Cambridge Advanced Exam Writing Checklist

Writing well in the Cambridge Advanced (CAE) exam is not only about what you write (the vocabulary, grammatical structures, the topics/things you write about etc...), but also how you write it (the structure, if it easy to read etc...).

To help you write better in the exam, I have created the below checklist that you can use to check if your pieces of writing do what they should do. This checklist can be used when writing any of the different pieces of writing you will find in the CAE exam (essays, reports, reviews etc...).

Below this checklist, you will learn what each of the points in the checklist means and also some advice for how to do them. At the end, you'll learn how to use the checklist when writing a piece of writing.

Cambridge Advanced Writing Checklist

  • Does it include what it should?

  • Does it have the appropriate structure?

  • Does it flow?

  • Will the reader(s) be satisfied after reading it?

  • Is the tone of vocabulary appropriate for the reader(s)?

  • Does it include vocabulary you would expect to find in this type of piece of writing?

  • Does it include some advanced words and phrases?

  • Does it include some advanced grammatical structures?

Does it include what it should?

Make sure to write about everything that you are asked to do in the question for the piece of writing. I would recommend you underline these when you read the question for the piece of writing.

Does it have the appropriate structure?

There are 5 different pieces of writing you will find in the exam: An essay, a letter/email, a review, a report and a proposal. Each has its own 3 part structure (the start, the body and the end). Make sure you know what the structure is for each different piece of writing that you will find in the exam and use it when writing them.

Does it flow?

This basically means is it easy to read. Make sure that each of the points/topics you have chosen to write about naturally flows to the next (like you would when giving directions to somebody to get to somewhere) and tell the person reading it that you are going to talk about a new point/topic so as not to confuse them. Using linkers (e.g. however, in addition to etc...) and putting each point/topic in its own paragraph helps to make a piece of writing flow.

Will the reader(s) be satisfied after reading it?

A reader will have a purpose for reading a piece of writing. This differs depending on the type of piece of writing. For example, for an essay it will be a teacher whose purpose is to assess if a student has sufficient knowledge about what they are writing about and can argue well.

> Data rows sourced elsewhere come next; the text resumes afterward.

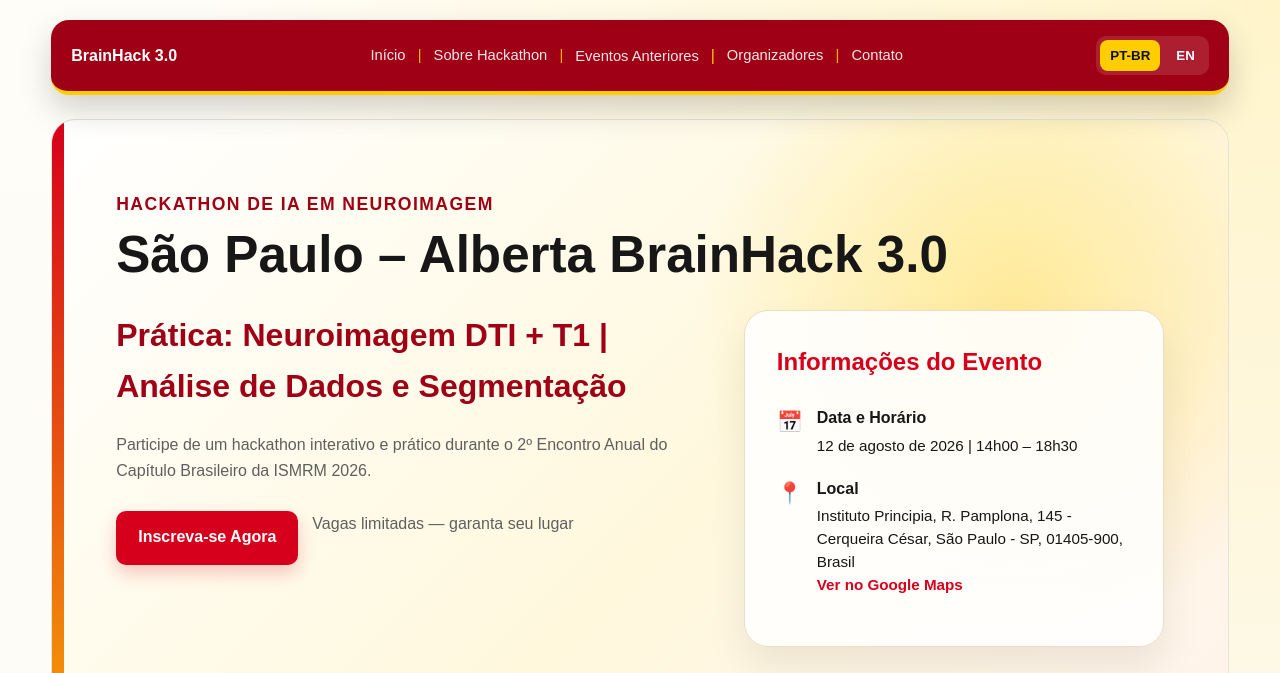
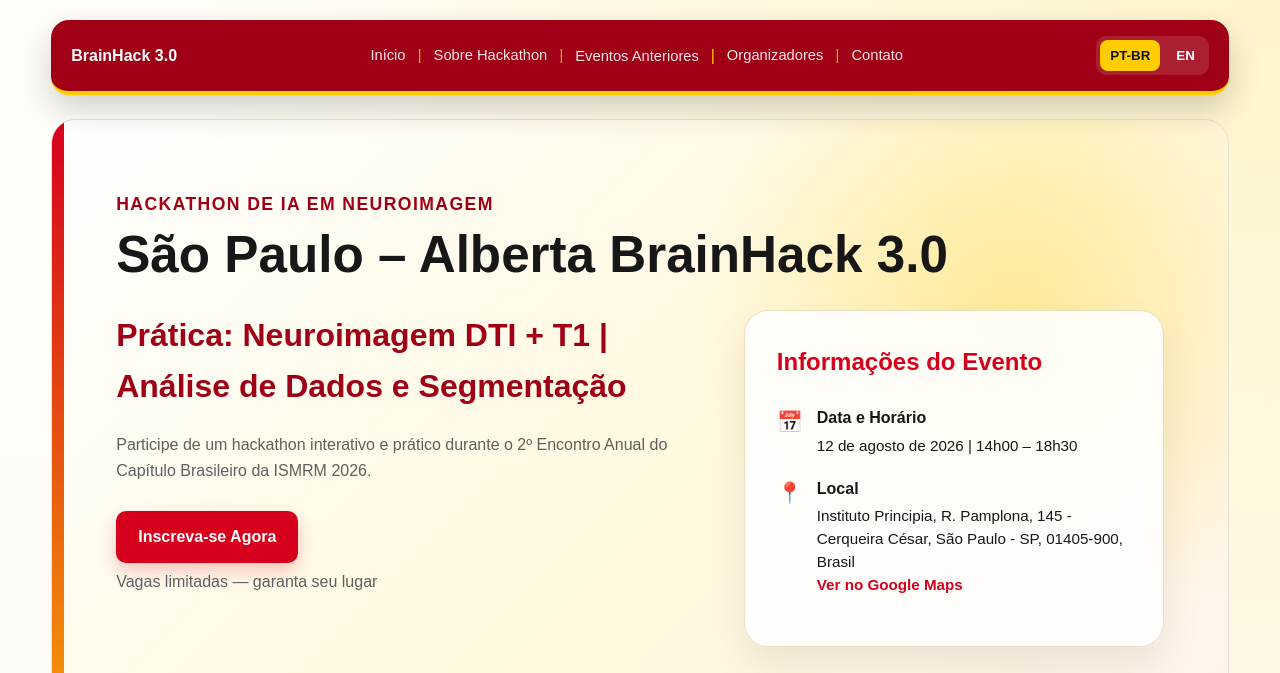
Before and after one commit to uofc-ai2lab/BrainHack3_2026, a plain HTML site: page index.html in a window 1280 px wide. Shown: the top 673 px of the page. Drawn offline with Linux system fonts and the light colour scheme.

Commit message:
Update style.css

```diff
--- a/style.css
+++ b/style.css
@@ -280,8 +280,9 @@ main {
 
 .hero-actions {
   display: flex;
-  gap: 14px;
-  flex-wrap: wrap;
+  flex-direction: column;
+  gap: 6px;
+  align-items: flex-start;
 }
 
 .hero-image-strip {
```
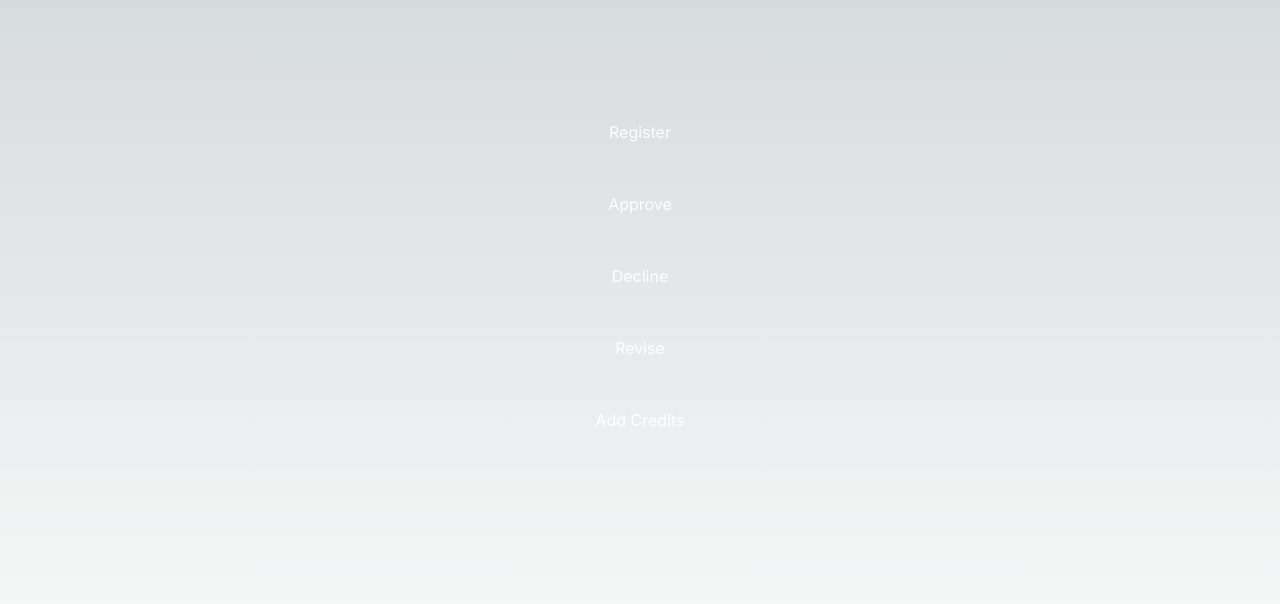
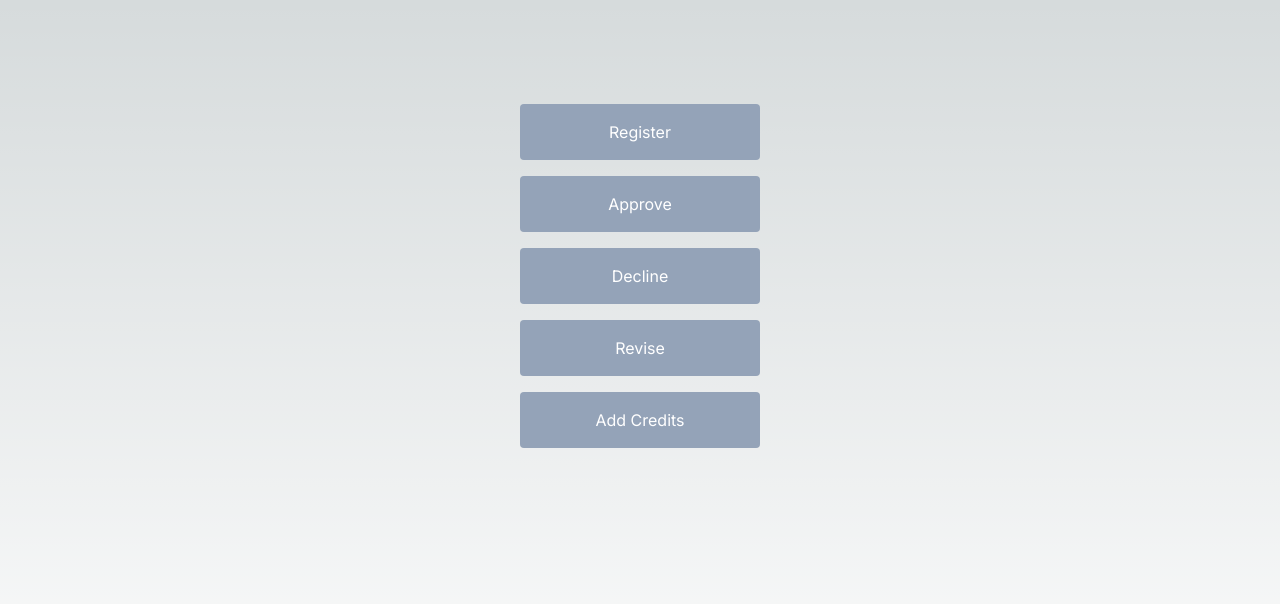
Before and after one commit to nicnic31/duplicate-popstar-react-email, a Next.js app: page / in a window 1280 px wide. Shown: the top 604 px of the page. Built offline with nearby package versions, Linux system fonts and the light colour scheme.

Commit message:
modified homepage buttons color

```diff
--- a/src/app/page.tsx
+++ b/src/app/page.tsx
@@ -1,42 +1,36 @@
 'use client'
 import { useRouter } from 'next/navigation'
 
+export default function Home() {
+  const router = useRouter();
   const buttons = [
     {
       label: "Register",
-    color: "slate",
       path: "/register",
     },
     {
       label: "Approve",
-    color: "green",
       path: "",
     },
     {
       label: "Decline",
-    color: "rose",
       path: "",
     },
     {
       label: "Revise",
-    color: "blue",
       path: "",
     },
     {
       label: "Add Credits",
-    color: "violet",
       path: "",
     },
   ];
-
-export default function Home() {
-  const router = useRouter();
   return (
     <main className="flex min-h-screen flex-col items-center justify-between p-24">
       <div className="flex flex-col justify-center">
         {buttons.map((btn, idx) => (
           <button
-            className={`my-2 bg-${btn.color}-400 rounded w-60 p-4 text-white transition ease-in-out delay-150 hover:-translate-y-1 hover:scale-110 hover:bg-${btn.color}-500 duration-300`}
+            className={`my-2 bg-slate-400 rounded w-60 p-4 text-white transition ease-in-out delay-150 hover:-translate-y-1 hover:scale-110 hover:bg-slate-500 duration-300`}
             key={idx}
             onClick={() => router.push(btn.path)}
           >
```
Lines whose indentation alone changed are shown as unchanged.
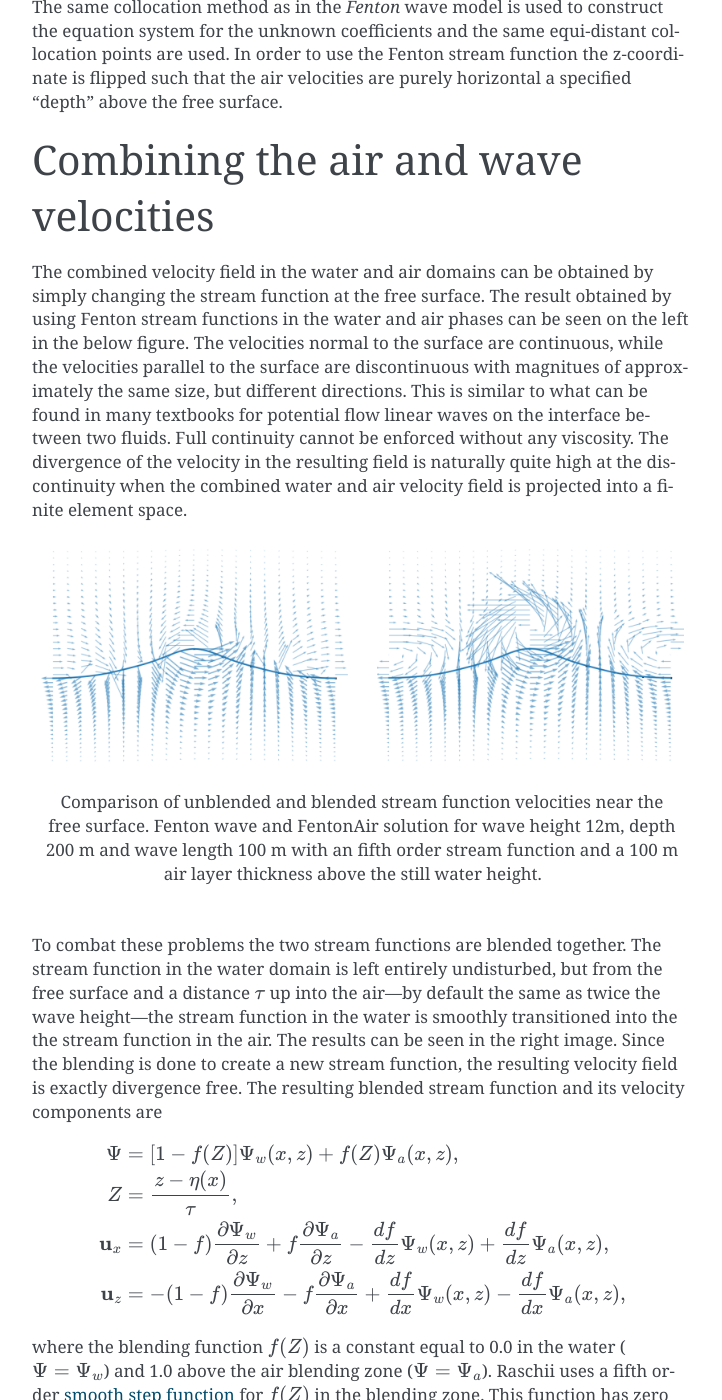
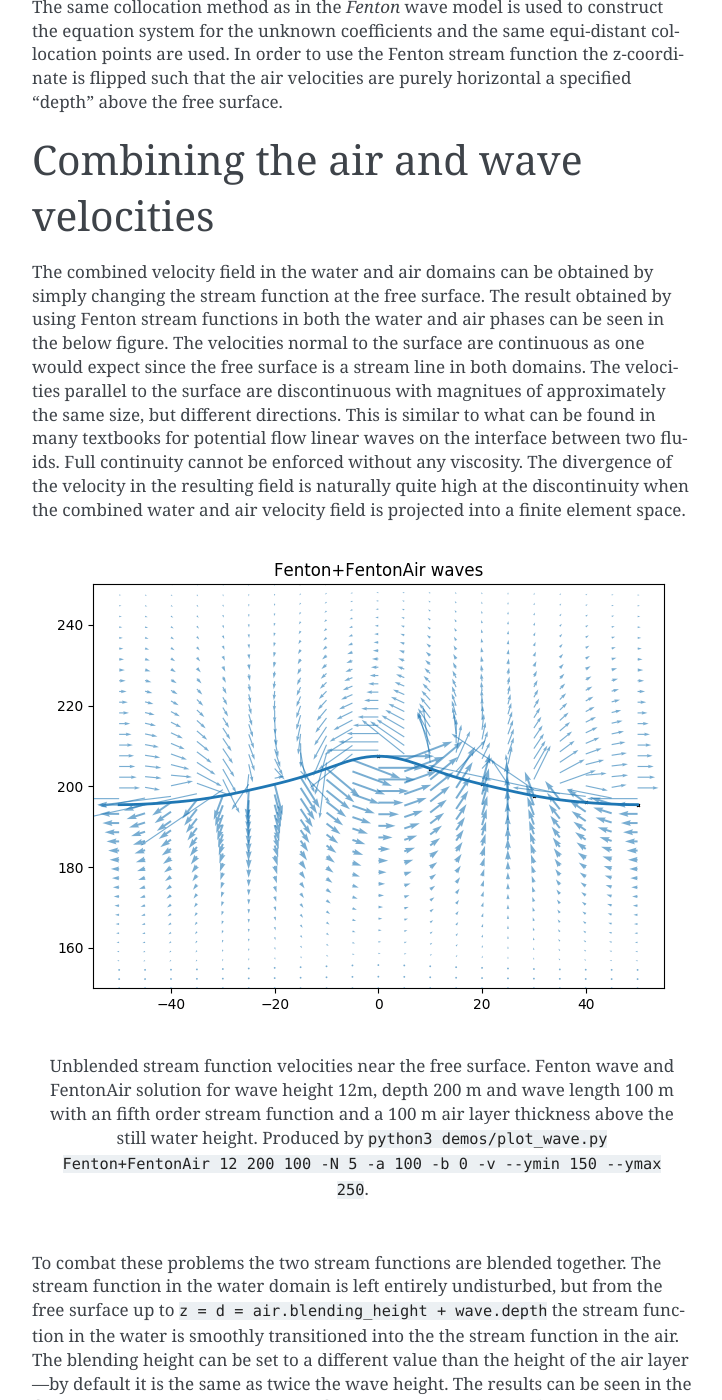
Before and after one commit to TormodLandet/raschii, a Sphinx documentation site: the page built from documentation/wave_models.rst, in a window 1280 px wide and 1400 px high, scrolled down 2303 px. Shown: the whole window, without its empty margins (388-1110 px from the left). Built offline with Sphinx 7.4.7, drawn with Linux system fonts in a browser that asks for light colours; some of the changed text lies outside the part shown.

Commit message:
Change the definition of the air blending zone.
The zone is now horizontal at the top to avoid high divergence in the
transition from a blended to a pure air stream function when the waves
are high and steep and the velocity field is interpolated into a FEM
function space with a finite nuber of elements

```diff
--- a/documentation/wave_models.rst
+++ b/documentation/wave_models.rst
@@ -137,9 +137,10 @@
 
 The combined velocity field in the water and air domains can be obtained by
 simply changing the stream function at the free surface. The result obtained by
-using Fenton stream functions in the water and air phases can be seen on the
-left in the below figure. The velocities normal to the surface are continuous,
-while the velocities parallel to the surface are discontinuous with magnitues of
+using Fenton stream functions in both the water and air phases can be seen in
+the below figure. The velocities normal to the surface are continuous as one
+would expect since the free surface is a stream line in both domains. The
+velocities parallel to the surface are discontinuous with magnitues of
 approximately the same size, but different directions. This is similar to what
 can be found in many textbooks for potential flow linear waves on the interface
 between two fluids. Full continuity cannot be enforced without any viscosity.
@@ -147,29 +148,30 @@
 the discontinuity when the combined water and air velocity field is projected
 into a finite element space.
 
-.. figure:: figures/air_vel_compare.png
-   :alt: comparison of blended and unblended stream function velocities near the
-         free surface
+.. figure:: figures/air_vel_unblended.png
+   :alt: Unblended stream function velocities near the free surface
 
-   Comparison of unblended and blended stream function velocities near the free
-   surface. Fenton wave and FentonAir solution for wave height 12m, depth 200 m
-   and wave length 100 m with an fifth order stream function and a 100 m air
-   layer thickness above the still water height.
+   Unblended stream function velocities near the free surface. Fenton wave and
+   FentonAir solution for wave height 12m, depth 200 m and wave length 100 m
+   with an fifth order stream function and a 100 m air layer thickness above the
+   still water height. Produced by ``python3 demos/plot_wave.py Fenton+FentonAir
+   12 200 100 -N 5 -a 100 -b 0 -v --ymin 150 --ymax 250``.
 
 To combat these problems the two stream functions are blended together. The
 stream function in the water domain is left entirely undisturbed, but from the
-free surface and a distance :math:`\tau` up into the air—by default the same as
-twice the wave height—the stream function in the water is smoothly transitioned
-into the the stream function in the air. The results can be seen in the right
-image. Since the blending is done to create a new stream function, the resulting
-velocity field is exactly divergence free. The resulting blended stream function
-and its velocity components are
+free surface up to ``z = d = air.blending_height + wave.depth`` the stream
+function in the water is smoothly transitioned into the the stream function in
+the air. The blending height can be set to a different value than the height of
+the air layer—by default it is the same as twice the wave height. The results
+can be seen in the figure below. The resulting velocity field is exactly
+divergence free since the blending is done to create a new stream function from
+which the velocities are calculated.
 
 .. math::
 
     \Psi &= [1 - f(Z)] \Psi_{w}(x,z) + f(Z) \Psi_{a}(x,z),
 
-    Z &= \frac{z - \eta(x)}{\tau},
+    Z &= \frac{z - \eta(x)}{d - \eta(x)}\,,
 
     \mathbf{u}_x &= (1 - f) \frac{\partial\Psi_{w}}{\partial z} +
                     f \frac{\partial\Psi_{a}}{\partial z} -
@@ -182,9 +184,19 @@
                     \frac{d f}{d x}\Psi_{a}(x,z),
 
 where the blending function :math:`f(Z)` is a constant equal to 0.0 in the water
-(:math:`\Psi=\Psi_w`) and 1.0 above the air blending zone (:math:`\Psi=\Psi_a`).
+(:math:`\Psi=\Psi_w` for :math:`z <\eta(x)`) and 1.0 above the air blending zone
+(:math:`\Psi=\Psi_a` for :math:`z > d`).
 Raschii uses a fifth order `smooth step function`_ for :math:`f(Z)` in the
 blending zone. This function has zero first and second derivatives at the top
 and bottom of the blending zone.
 
 .. _smooth step function: https://en.wikipedia.org/wiki/Smoothstep
+
+.. figure:: figures/air_vel_blended.png
+   :alt: Blended stream function velocities near the free surface
+
+   Blended stream function velocities near the free surface. Fenton wave and
+   FentonAir solution for wave height 12m, depth 200 m and wave length 100 m
+   with an fifth order stream function and a 100 m air layer thickness above the
+   still water height. Produced by ``python3 demos/plot_wave.py Fenton+FentonAir
+   12 200 100 -N 5 -a 100 -b 30 -v --ymin 150 --ymax 250``.
```
Also changed, not shown: documentation/figures/air_vel_blended.png (added), documentation/figures/air_vel_compare.png (deleted), documentation/figures/air_vel_unblended.png (added), 4 other files.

Whereas for a review, the reader is reading it to make a decision whether to do or buy something or not.

So, it is important to know what the purpose of each piece of writing in the exam is and to make sure that what you have written meets the purpose of the person/people who will be reading.

Is the tone of vocabulary appropriate for the reader(s)?

Some pieces of writing (like essays, reports and proposals and some letters) need to be written using formal vocabulary and style (no contractions or phrasal verbs for example). Whereas other pieces of writing (e.g. reviews and most emails) don't. Make sure you only use the right type of vocabulary for the piece of writing you are writing.

Does it include vocabulary you would expect to find in this type of piece of writing?

Make sure to not only use set phrases which you commonly find used in the different types of pieces of writing (e.g. Yours sincerely, (for formal letters), This report looks at... (for reports) etc...), but also a wide range of vocabulary on the topic you are writing on. For example, for a review on a film use a lot of film vocabulary (e.g. scene, main character, the score etc...) and words used for expressing opinion about it (e.g. dull, complex, astonishing etc...). Learn both these set phrases and vocabulary for different topics before doing the exam.

To learn the types of topics and vocabulary you will find used in the exam, read our article called 'Vocabulary Used in CAE Exams'.


Does it include some advanced words and phrases?

Most of the words that you are going write (70 to 80%) are going to be common/simple English ones. However, for the rest you need to use more advanced, less commonly used words (for example, recall for remember, issue for problem or terms for words etc...). Learn and practise using some advanced vocabulary before doing the exam.

To learn some advanced synonyms for common words which you can use in the exam, read our article called 'Vocabulary to Improve your Writing and Speaking in the CAE Exam'.


Does it include some advanced grammatical structures?

Like with words and phrases, the majority of the grammatical structures you are going to use (again 70 to 80%) are going to be simple grammatical structures (present simple, past continuous, the first conditional etc...). Even so, you should also use some advanced grammatical structures (like inversions, mixed conditionals, using 'do' for emphasis (e.g. it does help) etc...). Learn and practise using some advanced grammatical structures before doing the exam.

To learn the grammatical structures you find used and need to use in the exam, read our article called 'Improve your Grammar for the CAE Exam'.


How to use the checklist

I would recommend that you first understand what the different points in the checklist mean. Once you know these, I recommend that you use it whenever you practise writing one of the parts of the exam. I would recommend you use the checklist after you have written the piece of writing. If you haven't done one or more of the points, then try to change your writing so it does.

The more times you do this, the less mistakes you will make in your writing and the more automatic it will become. This will mean that by the time you do the exam, you will instinctively know what you have to do and you will write two good pieces of writing.